* _TASK DIRECTIONS_: Copy, from the entries below, each line in which the string "parts" appears.

[Start of Attachment]

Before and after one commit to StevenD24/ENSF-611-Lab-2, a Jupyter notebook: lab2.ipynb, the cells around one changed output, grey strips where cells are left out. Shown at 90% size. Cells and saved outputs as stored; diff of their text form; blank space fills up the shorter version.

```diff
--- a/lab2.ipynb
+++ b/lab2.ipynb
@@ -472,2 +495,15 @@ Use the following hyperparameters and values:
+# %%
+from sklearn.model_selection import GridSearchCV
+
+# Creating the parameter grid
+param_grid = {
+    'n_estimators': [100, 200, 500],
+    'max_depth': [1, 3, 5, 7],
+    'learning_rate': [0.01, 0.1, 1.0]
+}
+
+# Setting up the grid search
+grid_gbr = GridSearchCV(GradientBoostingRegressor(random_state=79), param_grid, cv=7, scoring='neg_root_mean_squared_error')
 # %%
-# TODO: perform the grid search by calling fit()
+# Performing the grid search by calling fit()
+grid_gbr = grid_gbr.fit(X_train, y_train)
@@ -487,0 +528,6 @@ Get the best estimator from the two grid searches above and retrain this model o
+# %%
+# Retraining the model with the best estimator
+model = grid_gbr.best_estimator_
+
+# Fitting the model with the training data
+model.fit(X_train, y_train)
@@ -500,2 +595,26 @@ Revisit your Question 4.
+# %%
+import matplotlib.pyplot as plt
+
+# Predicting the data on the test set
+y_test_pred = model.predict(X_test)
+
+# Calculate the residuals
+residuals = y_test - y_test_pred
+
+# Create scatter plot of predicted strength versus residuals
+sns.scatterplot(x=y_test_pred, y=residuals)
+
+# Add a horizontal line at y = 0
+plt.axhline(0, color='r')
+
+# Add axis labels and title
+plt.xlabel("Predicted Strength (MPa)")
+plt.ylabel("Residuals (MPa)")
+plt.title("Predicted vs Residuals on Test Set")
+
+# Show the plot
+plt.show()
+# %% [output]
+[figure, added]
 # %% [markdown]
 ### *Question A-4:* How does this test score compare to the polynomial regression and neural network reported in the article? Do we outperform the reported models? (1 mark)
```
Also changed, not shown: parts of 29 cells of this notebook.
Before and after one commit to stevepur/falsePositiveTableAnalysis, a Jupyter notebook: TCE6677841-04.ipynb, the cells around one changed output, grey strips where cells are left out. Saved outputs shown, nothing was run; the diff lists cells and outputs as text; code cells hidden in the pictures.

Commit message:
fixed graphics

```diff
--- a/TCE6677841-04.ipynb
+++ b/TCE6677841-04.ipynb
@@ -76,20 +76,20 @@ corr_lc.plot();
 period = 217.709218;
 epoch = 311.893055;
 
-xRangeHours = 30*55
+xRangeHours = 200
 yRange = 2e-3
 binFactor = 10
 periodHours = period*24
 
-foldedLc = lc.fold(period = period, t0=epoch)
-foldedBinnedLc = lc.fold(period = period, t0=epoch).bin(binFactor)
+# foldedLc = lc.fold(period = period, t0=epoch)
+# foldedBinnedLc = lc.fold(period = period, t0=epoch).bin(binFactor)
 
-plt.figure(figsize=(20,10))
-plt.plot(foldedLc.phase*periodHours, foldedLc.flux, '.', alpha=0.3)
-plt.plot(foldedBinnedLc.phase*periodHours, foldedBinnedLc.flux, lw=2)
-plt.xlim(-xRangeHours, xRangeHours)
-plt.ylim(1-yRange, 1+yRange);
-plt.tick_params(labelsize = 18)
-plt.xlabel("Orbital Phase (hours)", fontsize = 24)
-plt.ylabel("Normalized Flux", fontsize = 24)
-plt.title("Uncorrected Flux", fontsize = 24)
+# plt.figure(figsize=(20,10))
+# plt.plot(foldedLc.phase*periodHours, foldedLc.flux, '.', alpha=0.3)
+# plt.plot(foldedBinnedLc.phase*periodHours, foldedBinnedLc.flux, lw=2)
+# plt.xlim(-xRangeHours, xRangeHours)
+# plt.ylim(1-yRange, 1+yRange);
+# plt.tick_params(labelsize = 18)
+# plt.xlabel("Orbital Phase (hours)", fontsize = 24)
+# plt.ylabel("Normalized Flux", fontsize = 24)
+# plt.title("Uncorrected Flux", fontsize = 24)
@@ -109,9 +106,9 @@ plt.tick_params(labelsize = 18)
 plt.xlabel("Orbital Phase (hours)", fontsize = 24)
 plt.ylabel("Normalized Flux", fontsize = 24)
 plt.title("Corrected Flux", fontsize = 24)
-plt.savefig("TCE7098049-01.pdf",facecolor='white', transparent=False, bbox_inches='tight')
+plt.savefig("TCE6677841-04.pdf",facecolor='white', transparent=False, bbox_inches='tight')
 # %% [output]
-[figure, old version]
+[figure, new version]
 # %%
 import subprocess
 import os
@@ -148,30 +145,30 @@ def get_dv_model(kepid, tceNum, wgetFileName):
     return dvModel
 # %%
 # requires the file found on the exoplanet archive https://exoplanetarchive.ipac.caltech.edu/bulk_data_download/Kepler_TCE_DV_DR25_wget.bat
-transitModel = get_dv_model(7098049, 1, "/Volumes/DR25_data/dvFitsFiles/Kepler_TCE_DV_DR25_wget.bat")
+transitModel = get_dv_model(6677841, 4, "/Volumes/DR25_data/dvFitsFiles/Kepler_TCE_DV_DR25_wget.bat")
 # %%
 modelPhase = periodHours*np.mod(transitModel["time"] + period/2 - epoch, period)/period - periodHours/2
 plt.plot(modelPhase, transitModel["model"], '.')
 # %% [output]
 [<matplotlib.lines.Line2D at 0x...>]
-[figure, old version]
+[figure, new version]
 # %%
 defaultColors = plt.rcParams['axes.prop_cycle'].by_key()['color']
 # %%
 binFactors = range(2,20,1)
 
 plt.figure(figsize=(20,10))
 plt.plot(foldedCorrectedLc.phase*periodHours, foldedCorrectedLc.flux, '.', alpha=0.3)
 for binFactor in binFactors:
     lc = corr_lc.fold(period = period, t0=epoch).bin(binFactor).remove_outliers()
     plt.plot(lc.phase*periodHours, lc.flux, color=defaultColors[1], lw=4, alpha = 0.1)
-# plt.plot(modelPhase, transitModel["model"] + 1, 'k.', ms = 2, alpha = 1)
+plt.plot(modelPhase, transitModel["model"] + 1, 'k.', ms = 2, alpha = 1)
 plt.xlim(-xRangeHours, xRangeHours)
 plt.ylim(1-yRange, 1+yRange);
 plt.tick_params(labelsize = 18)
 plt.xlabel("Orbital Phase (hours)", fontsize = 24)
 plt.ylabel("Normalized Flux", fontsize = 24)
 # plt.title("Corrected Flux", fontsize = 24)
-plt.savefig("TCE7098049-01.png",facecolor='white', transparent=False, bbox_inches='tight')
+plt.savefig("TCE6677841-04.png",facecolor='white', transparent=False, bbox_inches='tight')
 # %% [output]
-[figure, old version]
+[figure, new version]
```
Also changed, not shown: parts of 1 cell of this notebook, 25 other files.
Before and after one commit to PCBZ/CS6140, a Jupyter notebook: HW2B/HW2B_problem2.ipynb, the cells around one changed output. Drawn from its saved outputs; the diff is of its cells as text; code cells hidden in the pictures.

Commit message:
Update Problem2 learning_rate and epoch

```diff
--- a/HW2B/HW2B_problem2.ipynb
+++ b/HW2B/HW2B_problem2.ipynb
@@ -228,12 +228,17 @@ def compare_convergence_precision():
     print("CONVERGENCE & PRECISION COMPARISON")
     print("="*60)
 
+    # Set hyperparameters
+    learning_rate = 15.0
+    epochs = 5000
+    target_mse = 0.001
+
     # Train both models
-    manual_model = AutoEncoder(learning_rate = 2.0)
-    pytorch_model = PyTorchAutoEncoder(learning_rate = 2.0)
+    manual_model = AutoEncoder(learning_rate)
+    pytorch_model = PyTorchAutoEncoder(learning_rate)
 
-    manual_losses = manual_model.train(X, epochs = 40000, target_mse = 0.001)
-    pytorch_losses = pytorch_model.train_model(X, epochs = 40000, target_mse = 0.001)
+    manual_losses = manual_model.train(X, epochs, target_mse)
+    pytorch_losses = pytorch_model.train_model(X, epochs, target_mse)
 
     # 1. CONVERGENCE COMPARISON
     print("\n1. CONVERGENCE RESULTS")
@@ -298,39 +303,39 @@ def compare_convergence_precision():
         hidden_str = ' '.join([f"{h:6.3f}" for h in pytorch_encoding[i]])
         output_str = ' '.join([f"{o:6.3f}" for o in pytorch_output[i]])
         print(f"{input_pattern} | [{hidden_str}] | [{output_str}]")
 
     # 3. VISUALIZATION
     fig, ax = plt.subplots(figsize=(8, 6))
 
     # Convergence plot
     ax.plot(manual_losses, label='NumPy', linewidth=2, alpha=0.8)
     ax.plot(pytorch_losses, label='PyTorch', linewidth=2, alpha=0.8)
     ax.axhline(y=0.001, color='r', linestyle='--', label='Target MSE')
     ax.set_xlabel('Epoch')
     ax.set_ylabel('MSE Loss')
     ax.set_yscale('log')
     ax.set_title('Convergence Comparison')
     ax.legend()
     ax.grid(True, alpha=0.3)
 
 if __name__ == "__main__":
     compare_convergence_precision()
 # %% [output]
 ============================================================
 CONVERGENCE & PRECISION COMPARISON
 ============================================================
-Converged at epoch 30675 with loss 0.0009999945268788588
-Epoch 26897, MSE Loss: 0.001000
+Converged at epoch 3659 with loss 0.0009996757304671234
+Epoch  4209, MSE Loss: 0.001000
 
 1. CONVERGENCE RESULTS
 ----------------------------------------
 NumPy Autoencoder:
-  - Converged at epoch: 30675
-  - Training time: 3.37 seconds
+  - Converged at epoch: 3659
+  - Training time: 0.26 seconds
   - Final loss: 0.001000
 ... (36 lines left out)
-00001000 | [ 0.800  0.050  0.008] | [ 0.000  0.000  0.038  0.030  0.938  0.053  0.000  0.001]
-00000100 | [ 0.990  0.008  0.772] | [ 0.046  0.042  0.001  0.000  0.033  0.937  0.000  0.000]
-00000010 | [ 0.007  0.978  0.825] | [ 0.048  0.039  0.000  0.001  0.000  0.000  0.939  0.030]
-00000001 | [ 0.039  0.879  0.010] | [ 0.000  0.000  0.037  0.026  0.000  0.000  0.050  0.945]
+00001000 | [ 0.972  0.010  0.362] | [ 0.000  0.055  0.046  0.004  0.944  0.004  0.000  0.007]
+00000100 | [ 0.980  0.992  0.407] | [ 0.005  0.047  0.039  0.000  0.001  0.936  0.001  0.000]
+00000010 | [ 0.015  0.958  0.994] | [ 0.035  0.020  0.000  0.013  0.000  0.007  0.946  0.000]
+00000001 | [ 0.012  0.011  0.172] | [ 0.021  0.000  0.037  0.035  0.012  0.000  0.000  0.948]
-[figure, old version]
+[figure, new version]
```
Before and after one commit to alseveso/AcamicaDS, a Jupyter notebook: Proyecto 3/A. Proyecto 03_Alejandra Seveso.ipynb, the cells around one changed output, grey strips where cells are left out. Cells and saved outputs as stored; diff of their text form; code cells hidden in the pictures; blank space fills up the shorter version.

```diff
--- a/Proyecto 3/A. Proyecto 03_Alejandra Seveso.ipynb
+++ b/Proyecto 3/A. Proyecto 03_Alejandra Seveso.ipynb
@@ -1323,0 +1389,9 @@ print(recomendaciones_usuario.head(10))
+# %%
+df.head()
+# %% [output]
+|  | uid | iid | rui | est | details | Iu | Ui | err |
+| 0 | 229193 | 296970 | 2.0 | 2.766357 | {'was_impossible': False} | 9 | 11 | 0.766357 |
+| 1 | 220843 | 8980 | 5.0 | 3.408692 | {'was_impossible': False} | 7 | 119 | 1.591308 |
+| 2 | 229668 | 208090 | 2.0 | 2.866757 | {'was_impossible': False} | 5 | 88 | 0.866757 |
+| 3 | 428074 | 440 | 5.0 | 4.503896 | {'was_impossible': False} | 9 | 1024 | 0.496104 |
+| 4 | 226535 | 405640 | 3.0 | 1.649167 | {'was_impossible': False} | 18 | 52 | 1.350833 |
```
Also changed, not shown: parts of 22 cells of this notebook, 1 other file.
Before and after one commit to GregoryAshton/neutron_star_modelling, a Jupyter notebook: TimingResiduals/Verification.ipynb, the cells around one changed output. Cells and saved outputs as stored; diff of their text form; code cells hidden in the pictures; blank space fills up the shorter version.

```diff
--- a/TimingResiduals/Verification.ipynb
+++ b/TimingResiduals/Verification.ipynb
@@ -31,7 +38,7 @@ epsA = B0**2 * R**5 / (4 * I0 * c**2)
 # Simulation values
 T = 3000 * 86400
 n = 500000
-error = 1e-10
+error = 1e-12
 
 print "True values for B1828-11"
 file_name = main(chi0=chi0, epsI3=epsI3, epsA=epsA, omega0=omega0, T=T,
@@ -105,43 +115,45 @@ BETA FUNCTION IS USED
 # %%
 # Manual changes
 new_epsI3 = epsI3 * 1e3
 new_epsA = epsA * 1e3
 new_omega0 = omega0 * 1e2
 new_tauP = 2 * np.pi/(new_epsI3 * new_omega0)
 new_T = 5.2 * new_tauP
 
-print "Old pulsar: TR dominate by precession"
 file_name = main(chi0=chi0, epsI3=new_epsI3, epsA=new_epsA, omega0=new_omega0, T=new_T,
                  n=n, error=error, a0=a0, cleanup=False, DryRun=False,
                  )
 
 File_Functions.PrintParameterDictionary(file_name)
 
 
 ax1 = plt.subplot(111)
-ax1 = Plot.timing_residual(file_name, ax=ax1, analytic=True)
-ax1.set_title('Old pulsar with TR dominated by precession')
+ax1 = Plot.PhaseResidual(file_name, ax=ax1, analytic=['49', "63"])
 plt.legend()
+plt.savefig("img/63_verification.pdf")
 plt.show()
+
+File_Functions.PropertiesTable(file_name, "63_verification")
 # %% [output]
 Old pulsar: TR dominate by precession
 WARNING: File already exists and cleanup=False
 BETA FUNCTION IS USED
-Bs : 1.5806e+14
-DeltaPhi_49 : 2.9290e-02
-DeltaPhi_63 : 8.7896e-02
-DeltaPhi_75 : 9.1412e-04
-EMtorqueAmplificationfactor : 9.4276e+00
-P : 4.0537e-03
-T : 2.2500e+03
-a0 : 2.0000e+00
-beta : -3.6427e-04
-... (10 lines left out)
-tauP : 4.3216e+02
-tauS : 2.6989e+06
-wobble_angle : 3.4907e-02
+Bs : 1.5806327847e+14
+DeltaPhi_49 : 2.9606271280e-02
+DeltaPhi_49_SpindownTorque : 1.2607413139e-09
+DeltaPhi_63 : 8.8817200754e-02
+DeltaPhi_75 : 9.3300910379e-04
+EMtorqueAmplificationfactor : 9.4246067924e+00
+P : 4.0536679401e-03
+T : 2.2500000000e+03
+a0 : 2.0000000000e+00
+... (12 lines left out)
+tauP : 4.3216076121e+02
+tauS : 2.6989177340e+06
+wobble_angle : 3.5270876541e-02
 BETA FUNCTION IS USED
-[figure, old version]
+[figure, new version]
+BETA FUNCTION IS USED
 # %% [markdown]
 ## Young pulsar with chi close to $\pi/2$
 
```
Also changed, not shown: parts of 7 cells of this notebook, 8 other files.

[End of Attachment]

* _OUTPUT OF THE EXERCISE_:
Also changed, not shown: parts of 29 cells of this notebook.
Also changed, not shown: parts of 1 cell of this notebook, 25 other files.
Also changed, not shown: parts of 22 cells of this notebook, 1 other file.
Also changed, not shown: parts of 7 cells of this notebook, 8 other files.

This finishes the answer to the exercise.